Monday 27th September 2021, 18.00 – 20.00
– from Chechnya to Cape Cod via London
A talk by ALAN POWERS
Serge Chermayeff (1900-1996) was one of the last survivors of the prominent interwar modernists in Britain.
Remembered chiefly for his partnership with Eric Mendelsohn in London from 1933 to 1936, Chermayeff’s rapid rise as an architect without formal training, and his sudden transition to the USA and a new career in teaching in 1940, leave some questions unanswered, but Alan Powers, who wrote a monograph on him published in 2001, will piece together his life story and show the consistency in his ideas as he expanded his horizon from the single room to the city and region.
Tuesday 19th October 2021, 18.00 -19.30
A talk by ELIZABETH DARLING
Wells Coates played a central role in the conceptualisation of a British modernist architecture, and designed some of its most imaginative and innovative buildings and interiors (he also enjoyed a parallel career as an industrial designer of note). This talk will trace Coates’s work and life and follow him from Japan to Canada, to the Western Front in the Great War, to London and then his final years in Canada, where he died in 1958. Discussion will focus on how this peripatetic transnational life informed his modernism, and its impact on the wider architectural culture in 20th-century Britain.

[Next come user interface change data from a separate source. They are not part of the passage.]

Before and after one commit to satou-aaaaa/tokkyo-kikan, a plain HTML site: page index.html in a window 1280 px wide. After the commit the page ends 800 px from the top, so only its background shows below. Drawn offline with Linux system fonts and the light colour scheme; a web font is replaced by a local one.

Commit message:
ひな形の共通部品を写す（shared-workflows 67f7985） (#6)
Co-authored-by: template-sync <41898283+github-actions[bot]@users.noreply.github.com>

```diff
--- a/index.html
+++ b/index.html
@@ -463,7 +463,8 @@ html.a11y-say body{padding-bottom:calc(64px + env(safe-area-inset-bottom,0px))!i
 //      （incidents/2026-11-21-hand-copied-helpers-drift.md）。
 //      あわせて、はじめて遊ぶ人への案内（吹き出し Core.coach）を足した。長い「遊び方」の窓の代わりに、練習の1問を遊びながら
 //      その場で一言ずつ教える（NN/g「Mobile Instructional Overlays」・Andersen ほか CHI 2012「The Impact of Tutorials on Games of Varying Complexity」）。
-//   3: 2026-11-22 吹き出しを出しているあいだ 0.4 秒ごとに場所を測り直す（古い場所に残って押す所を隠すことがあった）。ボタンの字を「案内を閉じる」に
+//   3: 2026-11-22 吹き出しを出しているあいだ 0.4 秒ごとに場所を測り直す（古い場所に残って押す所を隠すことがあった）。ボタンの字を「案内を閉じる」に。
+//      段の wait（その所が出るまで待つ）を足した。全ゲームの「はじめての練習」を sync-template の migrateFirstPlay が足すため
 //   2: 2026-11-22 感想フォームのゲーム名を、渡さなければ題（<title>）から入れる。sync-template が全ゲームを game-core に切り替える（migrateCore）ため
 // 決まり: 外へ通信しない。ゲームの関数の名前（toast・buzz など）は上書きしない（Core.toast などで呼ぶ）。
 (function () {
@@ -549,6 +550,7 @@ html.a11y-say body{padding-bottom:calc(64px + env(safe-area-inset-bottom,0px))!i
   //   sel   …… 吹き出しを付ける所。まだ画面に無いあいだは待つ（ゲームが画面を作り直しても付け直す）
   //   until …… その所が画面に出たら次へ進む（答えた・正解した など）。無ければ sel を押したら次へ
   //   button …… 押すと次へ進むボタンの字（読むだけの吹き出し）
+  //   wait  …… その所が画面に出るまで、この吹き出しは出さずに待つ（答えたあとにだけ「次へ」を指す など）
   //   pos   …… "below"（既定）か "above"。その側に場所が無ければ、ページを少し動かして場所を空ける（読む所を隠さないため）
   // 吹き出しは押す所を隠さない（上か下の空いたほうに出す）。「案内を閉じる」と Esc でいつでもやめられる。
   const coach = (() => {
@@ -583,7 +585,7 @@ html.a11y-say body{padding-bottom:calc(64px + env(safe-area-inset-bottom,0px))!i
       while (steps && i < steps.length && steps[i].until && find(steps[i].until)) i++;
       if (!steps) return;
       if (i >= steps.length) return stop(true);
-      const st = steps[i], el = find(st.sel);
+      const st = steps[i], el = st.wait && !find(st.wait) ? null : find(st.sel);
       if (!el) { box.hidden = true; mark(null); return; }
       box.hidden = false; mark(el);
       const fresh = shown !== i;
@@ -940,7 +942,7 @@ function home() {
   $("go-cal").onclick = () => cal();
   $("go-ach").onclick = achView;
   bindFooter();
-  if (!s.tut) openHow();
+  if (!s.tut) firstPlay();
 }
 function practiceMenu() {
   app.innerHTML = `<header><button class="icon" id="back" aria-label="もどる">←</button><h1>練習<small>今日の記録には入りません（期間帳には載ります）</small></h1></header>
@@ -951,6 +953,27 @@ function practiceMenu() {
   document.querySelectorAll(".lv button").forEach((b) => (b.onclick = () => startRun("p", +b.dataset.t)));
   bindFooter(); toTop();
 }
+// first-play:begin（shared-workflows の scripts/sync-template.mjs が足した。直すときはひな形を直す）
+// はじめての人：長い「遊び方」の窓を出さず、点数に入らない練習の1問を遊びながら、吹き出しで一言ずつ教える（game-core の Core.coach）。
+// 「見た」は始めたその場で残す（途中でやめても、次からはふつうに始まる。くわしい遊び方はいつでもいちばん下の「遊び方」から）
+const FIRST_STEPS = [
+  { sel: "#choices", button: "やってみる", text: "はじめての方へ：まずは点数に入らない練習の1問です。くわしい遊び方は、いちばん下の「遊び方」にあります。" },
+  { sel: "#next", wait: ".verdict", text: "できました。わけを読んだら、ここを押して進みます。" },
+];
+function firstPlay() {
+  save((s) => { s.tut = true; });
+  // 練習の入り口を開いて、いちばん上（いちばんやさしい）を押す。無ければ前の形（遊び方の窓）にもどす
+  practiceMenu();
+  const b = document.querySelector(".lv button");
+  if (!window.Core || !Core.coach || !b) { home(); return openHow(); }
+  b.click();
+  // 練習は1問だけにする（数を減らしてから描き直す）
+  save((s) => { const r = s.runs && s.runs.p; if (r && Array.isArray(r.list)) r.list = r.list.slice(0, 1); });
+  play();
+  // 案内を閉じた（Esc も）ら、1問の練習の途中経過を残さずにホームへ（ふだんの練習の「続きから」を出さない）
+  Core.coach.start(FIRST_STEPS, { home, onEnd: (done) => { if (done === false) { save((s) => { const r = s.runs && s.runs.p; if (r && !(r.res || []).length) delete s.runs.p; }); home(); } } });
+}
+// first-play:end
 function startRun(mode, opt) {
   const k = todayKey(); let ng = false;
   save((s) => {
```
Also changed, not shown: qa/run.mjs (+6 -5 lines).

Elizabeth Darling is Reader in Architectural History in the School of History, Philosophy & Culture, Oxford Brookes University, UK. Her work focuses on gender, space and reform in the 1890s-1940s, and the genesis and nature of English modernism between the wars; and sometimes the intersections between the two. Her work has been published extensively: she is currently working on a book about the design of BBC Broadcasting House (1932), for which Wells Coates designed several studios.